**Your task:** If a line in the data below includes the string "label", please return a copy of it.

**Extracted material:**
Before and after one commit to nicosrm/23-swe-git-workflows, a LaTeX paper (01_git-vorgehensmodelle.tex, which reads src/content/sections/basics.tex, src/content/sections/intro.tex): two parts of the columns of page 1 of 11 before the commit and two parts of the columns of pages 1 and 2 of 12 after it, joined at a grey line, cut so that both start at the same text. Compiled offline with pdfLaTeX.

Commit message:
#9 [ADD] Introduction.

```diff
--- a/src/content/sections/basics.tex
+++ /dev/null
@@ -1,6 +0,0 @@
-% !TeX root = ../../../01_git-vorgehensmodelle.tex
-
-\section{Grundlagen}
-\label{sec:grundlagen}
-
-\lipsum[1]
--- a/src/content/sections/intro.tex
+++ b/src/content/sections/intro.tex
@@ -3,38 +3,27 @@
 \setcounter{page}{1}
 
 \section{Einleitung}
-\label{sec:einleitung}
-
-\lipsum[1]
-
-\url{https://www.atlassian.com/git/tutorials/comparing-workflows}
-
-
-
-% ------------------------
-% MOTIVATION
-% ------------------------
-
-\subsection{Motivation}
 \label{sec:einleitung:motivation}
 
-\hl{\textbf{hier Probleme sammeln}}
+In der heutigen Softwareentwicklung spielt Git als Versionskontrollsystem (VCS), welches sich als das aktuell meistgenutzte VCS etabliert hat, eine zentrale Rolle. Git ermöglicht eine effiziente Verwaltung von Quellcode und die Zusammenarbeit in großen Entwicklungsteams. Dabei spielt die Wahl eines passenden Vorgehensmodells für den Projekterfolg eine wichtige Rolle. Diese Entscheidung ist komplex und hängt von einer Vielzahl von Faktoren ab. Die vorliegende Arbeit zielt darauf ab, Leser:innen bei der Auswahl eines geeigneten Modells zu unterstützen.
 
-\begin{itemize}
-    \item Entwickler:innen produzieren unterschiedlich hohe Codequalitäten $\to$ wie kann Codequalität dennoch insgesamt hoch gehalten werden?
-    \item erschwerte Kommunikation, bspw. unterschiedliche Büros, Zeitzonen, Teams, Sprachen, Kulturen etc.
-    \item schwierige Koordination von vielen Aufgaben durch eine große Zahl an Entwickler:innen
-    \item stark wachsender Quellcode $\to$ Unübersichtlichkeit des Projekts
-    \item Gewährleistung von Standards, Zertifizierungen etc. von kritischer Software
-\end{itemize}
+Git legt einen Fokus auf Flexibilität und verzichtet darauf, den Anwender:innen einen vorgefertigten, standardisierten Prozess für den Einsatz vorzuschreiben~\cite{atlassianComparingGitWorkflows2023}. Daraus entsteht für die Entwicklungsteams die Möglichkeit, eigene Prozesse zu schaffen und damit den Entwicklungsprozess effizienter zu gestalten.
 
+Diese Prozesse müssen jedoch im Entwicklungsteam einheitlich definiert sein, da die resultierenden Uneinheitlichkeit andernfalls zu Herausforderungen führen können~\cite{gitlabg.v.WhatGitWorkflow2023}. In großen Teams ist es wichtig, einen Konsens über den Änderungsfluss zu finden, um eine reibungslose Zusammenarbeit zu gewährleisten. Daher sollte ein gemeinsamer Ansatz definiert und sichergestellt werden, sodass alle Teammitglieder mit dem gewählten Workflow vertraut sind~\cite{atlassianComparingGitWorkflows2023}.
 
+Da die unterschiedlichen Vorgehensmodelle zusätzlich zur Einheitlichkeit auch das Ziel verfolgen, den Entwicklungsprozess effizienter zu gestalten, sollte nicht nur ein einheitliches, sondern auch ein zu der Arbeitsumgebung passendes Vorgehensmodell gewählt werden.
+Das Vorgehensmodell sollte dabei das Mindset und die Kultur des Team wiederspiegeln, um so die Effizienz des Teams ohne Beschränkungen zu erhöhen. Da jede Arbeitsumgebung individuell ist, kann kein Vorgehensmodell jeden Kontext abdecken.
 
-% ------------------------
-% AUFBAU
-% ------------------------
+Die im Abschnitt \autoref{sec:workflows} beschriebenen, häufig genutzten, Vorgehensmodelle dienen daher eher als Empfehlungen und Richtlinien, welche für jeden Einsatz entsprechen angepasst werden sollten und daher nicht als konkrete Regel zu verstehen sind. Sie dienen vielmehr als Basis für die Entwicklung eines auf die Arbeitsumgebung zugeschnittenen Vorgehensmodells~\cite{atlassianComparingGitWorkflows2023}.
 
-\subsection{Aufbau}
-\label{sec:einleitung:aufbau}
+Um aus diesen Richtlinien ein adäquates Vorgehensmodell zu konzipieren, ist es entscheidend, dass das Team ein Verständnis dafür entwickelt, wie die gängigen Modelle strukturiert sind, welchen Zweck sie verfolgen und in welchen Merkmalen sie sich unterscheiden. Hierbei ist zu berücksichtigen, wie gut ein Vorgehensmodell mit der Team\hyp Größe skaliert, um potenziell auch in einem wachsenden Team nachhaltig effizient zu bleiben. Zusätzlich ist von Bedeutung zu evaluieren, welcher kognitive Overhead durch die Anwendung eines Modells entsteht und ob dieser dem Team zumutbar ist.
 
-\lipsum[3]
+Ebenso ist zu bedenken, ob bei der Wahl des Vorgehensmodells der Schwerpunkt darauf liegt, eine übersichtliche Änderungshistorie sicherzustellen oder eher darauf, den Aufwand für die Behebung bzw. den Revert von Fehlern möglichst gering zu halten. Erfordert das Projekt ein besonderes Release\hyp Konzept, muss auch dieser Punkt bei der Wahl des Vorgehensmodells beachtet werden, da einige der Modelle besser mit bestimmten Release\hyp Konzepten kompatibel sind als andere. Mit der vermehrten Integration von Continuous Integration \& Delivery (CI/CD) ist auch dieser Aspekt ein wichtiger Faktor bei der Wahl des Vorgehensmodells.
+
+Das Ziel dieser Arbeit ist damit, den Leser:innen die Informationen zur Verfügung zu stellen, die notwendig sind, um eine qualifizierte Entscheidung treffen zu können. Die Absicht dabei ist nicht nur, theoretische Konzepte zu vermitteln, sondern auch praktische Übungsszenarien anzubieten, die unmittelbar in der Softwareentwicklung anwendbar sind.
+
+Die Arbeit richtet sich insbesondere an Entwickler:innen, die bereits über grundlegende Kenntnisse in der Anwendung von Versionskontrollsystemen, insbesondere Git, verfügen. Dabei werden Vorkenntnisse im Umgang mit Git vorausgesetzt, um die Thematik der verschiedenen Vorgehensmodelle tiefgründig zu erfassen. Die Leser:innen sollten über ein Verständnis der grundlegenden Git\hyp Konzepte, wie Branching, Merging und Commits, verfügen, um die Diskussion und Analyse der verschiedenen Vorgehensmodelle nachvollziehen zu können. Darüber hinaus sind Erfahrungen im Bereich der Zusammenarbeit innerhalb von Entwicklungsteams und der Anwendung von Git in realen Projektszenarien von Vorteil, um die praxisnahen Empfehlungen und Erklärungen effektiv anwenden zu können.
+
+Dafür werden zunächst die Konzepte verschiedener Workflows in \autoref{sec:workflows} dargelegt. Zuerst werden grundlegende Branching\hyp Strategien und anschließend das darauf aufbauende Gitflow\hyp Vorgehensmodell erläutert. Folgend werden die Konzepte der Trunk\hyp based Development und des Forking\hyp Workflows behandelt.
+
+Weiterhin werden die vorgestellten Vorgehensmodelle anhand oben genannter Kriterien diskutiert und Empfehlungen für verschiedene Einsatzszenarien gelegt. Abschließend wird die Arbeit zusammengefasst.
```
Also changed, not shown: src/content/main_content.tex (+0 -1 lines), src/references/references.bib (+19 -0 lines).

**Written solution:**
-\label{sec:grundlagen}
-\label{sec:einleitung}
 \label{sec:einleitung:motivation}
-\label{sec:einleitung:aufbau}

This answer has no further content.